by Christopher Duram
The impact of a single vulnerability is often hard for an organization to measure. The results from an automated scanner or a software manufacturer’s security bulletin on a vulnerability may differ wildly from its actual impact. This leaves organizations scrambling as “Patch Tuesday” (an unofficial term for when Microsoft® and others regularly release software patches) arrives and they attempt to patch everything. Other organizations choose to focus exclusively on critical or high vulnerabilities discovered by their vulnerability scanner, leaving lower-ranking vulnerabilities ignored.
It is understandable that companies would focus on vulnerabilities that their managed service provider or vulnerability scanner have flagged as critical. These should be patched. However, what about the lower-ranking vulnerabilities that have also been identified?
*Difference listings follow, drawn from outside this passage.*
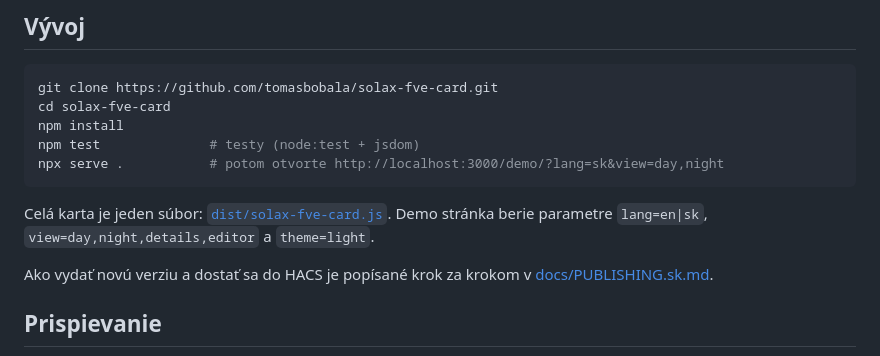
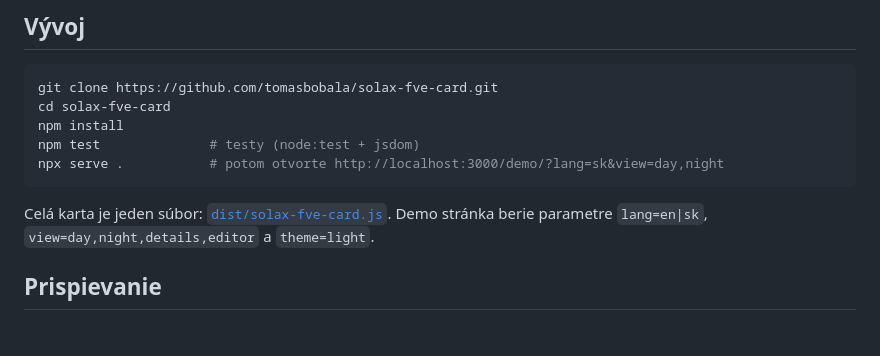
Before and after one commit to tomasbobala/solax-fve-card, a Markdown page: README.sk.md, the part around the change. Drawn GitHub-style; blank space fills up the shorter version.

```diff
--- a/README.sk.md
+++ b/README.sk.md
@@ -306,7 +306,6 @@ npx serve .           # potom otvorte http://localhost:3000/demo/?lang=sk&view=d
 
 Celá karta je jeden súbor: [`dist/solax-fve-card.js`](dist/solax-fve-card.js). Demo stránka berie parametre `lang=en|sk`, `view=day,night,details,editor` a `theme=light`.
 
-Ako vydať novú verziu a dostať sa do HACS je popísané krok za krokom v [docs/PUBLISHING.sk.md](docs/PUBLISHING.sk.md).
 
 ## Prispievanie
 
```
What should be done? Depending on the vulnerability and where it is within your organization’s network or web application, it may be minor, or it may be critical in nature.
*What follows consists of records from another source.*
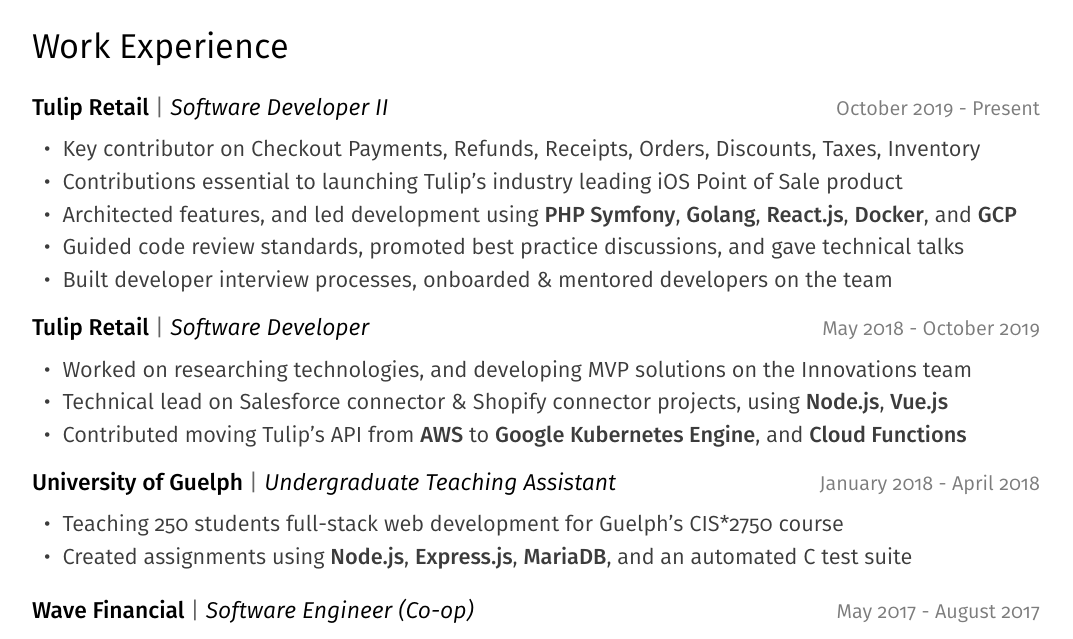
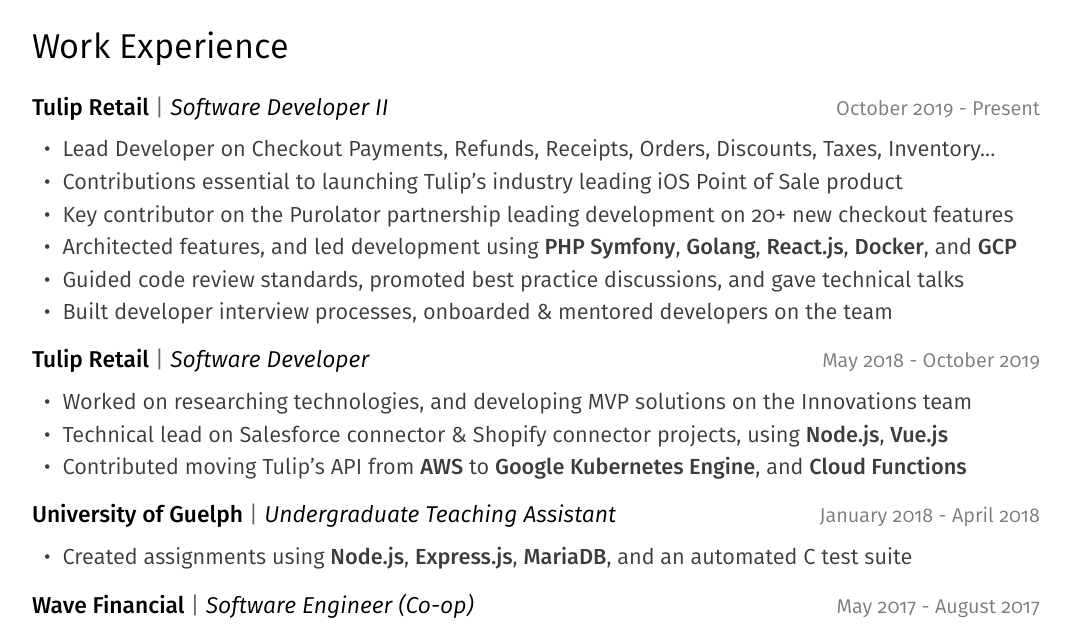
Before and after one commit to jakebesworth/Resume, a LaTeX CV (resume.tex): part of the page, cut so that both start at the same text. Compiled offline with pdfLaTeX.

Commit message:
Updating resume feedback

```diff
--- a/resume.tex
+++ b/resume.tex
@@ -123,8 +123,9 @@
 
     \firabook{\SUBHEADERSIZE\leavevmode\firamedium{\color{color-subtitle} Tulip Retail} \firabook{{\color{color-vertical-bar}|} \textit{\color{color-subtitle} Software Developer II}}} {\color{color-paragraph-grey}\hfill{\small{{\color{color-date-grey}October 2019 - Present}\\[6pt]}}
         \begin{tabularx}{\textwidth}{llX}
-            \textbullet\space\space Key contributor on Checkout Payments, Refunds, Receipts, Orders, Discounts, Taxes, Inventory\\
+            \textbullet\space\space Lead Developer on Checkout Payments, Refunds, Receipts, Orders, Discounts, Taxes, Inventory...\\
             \textbullet\space\space Contributions essential to launching Tulip's industry leading iOS Point of Sale product\\
+            \textbullet\space\space Key contributor on the Purolator partnership leading development on 20+ new checkout features\\
             \textbullet\space\space Architected features, and led development using {\firamedium PHP Symfony}, {\firamedium Golang}, {\firamedium React.js}, {\firamedium Docker}, and {\firamedium GCP}\\
             \textbullet\space\space Guided code review standards, promoted best practice discussions, and gave technical talks\\
             \textbullet\space\space Built developer interview processes, onboarded \& mentored developers on the team\\[-2pt]
@@ -141,10 +142,9 @@
 
     \firabook{\SUBHEADERSIZE\leavevmode\firamedium{\color{color-subtitle} University of Guelph} \firabook{{\color{color-vertical-bar}|} \textit{\color{color-subtitle} Undergraduate Teaching Assistant}}} {\color{color-paragraph-grey}\hfill{\small{{\color{color-date-grey}January 2018 - April 2018}\\[6pt]}}
         \begin{tabularx}{\textwidth}{llX}
-            \textbullet\space\space Teaching 250 students full-stack web development for Guelph's CIS*2750 course\\
-            \textbullet\space\space Created assignments using {\firamedium Node.js}, {\firamedium Express.js}, {\firamedium MariaDB}, and an automated C test suite\\[-2pt]
+            \textbullet\space\space Created assignments using {\firamedium Node.js}, {\firamedium Express.js}, {\firamedium MariaDB}, and an automated C test suite\\[10pt]
         \end{tabularx}
-    }
+    }\\[-33pt]
 
     \firabook{\SUBHEADERSIZE\leavevmode\firamedium{\color{color-subtitle} Wave Financial} \firabook{{\color{color-vertical-bar}|} \textit{\color{color-subtitle} Software Engineer (Co-op)}}} {\color{color-paragraph-grey}\hfill{\small{{\color{color-date-grey}May 2017 - August 2017}\\[6pt]}}
         \begin{tabularx}{\textwidth}{llX}
```
Also changed, not shown: resume.pdf.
One of the most important reasons to ensure vulnerabilities are discovered and patched at all levels is to prevent vulnerability chaining. This occurs when an attacker combines vulnerabilities to achieve a goal that is not possible with one vulnerability alone. A common example seen on Network Penetration Testing engagements is disabled or unenforced Server Message Block (SMB) signing (SMB signing helps secure communications and data across networks). One of the most popular vulnerability scanning tools labels this vulnerability as medium in severity. Because of its severity level and because Microsoft has it unenforced by default, it is often left in an unenforced state, and companies are left unprotected from man-in-the-middle attacks. In a recent internal penetration testing engagement, the Elliott Davis Penetration Testing team leveraged unenforced SMB signing to gain an initial foothold within a client’s environment. From that foothold, the team was able to eventually access domain admin credentials and dump password hashes. The Penetration Testing team accessed numerous passwords due to a weak Active Directory password policy (another vulnerability). From this point, the team had access to web mail and other web portals due to the lack of multi-factor authentication (yet another vulnerability).
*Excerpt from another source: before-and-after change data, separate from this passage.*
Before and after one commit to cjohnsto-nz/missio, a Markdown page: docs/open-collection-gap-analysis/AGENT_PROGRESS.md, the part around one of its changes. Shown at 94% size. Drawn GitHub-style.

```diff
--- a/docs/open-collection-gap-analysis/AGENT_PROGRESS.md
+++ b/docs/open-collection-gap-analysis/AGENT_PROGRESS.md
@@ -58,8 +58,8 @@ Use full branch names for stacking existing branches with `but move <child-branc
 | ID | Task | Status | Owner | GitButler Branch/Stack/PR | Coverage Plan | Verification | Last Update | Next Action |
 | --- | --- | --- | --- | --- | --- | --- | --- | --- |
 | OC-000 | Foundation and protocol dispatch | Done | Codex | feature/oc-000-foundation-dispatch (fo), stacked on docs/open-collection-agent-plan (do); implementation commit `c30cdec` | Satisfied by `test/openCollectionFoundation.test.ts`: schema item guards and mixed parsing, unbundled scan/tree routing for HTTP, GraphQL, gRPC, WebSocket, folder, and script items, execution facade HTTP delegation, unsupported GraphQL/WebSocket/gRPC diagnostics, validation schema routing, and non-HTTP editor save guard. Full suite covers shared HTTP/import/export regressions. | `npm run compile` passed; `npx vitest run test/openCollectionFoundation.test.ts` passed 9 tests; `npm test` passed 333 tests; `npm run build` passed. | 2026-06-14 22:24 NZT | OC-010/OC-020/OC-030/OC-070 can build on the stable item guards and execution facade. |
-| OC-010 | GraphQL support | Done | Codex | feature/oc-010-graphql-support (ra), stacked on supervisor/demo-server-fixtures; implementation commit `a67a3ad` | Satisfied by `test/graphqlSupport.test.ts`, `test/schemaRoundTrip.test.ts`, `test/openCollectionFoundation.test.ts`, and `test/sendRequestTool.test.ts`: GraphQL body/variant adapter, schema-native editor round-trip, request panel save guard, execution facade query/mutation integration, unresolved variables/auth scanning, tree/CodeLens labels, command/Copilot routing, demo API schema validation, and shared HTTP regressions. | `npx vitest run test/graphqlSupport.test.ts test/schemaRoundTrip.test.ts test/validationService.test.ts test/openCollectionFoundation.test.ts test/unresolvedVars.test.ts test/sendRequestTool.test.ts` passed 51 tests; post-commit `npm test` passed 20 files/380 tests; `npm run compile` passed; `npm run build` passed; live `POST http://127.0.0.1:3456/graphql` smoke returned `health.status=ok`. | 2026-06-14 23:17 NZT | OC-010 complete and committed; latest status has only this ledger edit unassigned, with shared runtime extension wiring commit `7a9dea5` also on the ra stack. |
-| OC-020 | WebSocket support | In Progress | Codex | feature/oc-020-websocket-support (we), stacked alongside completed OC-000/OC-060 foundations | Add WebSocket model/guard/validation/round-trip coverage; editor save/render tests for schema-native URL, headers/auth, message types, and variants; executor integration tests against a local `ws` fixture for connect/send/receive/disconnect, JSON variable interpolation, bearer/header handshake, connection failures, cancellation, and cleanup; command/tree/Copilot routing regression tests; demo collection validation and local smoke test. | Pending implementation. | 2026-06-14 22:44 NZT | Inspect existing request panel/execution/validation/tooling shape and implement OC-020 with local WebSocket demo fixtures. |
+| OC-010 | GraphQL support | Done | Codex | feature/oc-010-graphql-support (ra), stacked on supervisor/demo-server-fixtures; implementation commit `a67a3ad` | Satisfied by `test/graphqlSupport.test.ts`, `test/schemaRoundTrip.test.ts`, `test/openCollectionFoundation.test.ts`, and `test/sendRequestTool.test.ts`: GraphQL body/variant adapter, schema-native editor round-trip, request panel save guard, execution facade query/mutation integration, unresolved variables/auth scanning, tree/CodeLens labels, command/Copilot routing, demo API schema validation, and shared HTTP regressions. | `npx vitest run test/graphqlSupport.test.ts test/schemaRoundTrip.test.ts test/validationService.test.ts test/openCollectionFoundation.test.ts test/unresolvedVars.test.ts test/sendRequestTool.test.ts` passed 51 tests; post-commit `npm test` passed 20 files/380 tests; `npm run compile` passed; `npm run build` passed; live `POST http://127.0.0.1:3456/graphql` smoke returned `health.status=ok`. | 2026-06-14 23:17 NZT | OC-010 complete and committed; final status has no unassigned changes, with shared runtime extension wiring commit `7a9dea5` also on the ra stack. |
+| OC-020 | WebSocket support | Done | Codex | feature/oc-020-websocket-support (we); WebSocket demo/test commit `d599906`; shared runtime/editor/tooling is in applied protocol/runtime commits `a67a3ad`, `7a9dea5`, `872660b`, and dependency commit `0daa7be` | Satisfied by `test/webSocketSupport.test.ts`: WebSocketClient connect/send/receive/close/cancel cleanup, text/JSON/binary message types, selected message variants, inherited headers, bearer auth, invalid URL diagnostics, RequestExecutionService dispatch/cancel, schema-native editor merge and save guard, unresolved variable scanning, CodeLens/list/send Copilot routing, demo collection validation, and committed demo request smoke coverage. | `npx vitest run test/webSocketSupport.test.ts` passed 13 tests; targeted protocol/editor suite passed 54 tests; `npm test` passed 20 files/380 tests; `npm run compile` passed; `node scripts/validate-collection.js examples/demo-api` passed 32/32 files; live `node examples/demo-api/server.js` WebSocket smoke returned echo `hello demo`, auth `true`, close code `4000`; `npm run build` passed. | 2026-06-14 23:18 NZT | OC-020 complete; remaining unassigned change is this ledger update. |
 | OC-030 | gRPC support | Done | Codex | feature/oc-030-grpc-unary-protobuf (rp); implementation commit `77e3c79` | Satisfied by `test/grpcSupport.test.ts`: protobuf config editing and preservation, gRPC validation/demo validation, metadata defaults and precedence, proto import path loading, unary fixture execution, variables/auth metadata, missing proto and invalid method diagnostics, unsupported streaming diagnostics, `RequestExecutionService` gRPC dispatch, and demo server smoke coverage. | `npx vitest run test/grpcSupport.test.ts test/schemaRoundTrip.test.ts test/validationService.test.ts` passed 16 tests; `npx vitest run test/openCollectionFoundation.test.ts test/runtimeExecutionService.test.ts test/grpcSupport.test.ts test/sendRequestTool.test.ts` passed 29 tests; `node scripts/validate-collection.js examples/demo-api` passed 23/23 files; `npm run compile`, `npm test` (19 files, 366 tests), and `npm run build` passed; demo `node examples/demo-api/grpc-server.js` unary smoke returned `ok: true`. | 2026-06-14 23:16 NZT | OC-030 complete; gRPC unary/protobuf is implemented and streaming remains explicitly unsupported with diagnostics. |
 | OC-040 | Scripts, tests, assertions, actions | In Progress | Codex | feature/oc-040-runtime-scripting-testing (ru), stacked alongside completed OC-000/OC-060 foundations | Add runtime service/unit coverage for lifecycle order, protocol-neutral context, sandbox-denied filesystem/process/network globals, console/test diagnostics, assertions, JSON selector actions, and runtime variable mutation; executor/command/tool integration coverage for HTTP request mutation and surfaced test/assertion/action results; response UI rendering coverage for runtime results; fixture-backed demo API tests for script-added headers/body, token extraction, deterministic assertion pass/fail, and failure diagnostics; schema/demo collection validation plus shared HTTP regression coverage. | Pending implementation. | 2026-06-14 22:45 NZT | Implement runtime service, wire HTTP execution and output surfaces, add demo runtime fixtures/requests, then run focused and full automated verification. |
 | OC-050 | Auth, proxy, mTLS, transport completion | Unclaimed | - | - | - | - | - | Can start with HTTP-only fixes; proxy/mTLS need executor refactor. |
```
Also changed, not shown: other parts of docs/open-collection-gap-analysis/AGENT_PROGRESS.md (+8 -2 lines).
Another example is the well-known vulnerability in Apache’s Log4j software library or “Log4Shell”. Log4Shell’s product VMware Horizon had a known vulnerability. VMware Horizon often sits on the edge of a company’s network. A cybercriminal who can compromise a VMware Horizon server may gain access to other systems through a technique known as pivoting (connecting from one compromised system to another on the same IT network). The vulnerability allowed the reuse of local administrator passwords that could be chained and pivoted.
The Elliott Davis team identified this scenario during a recent penetration test. Once access was gained to a VMware Horizon server, local password hashes from the server were also available. The team discovered those local password hashes were reused on other IT systems. During this assessment, the final vulnerability that could be chained for full network compromise was the use of unencrypted Lightweight Directory Access Protocol (LDAP). The Penetration Testing team identified the ability to reuse the administrator password to access a Windows server. This server was running a service that used a domain administrator username and password to communicate with a domain controller over unencrypted LDAP. The Penetration Testing team discovered the domain administrator password used by the service in captured network packets directly on the server. The administrator password was clearly visible due to the lack of encryption.
We Can Help
Attackers are often successful due to creative vulnerability chaining for maximum impact. A penetration test can discover multiple avenues that may lead to the overall compromise of a network. We take the time to discover those paths and provide an attack diagram for our clients that outlines the different avenues and how each vulnerability contributes to an attack. Our goal is to help organizations identify issues and assist with remediation before cybercriminals attempt a compromise. For more information on how Elliott Davis can help your organization, contact a member of the Elliott Davis Penetration Testing team.
The information provided in this communication is of a general nature and should not be considered professional advice. You should not act upon the information provided without obtaining specific professional advice. The information above is subject to change.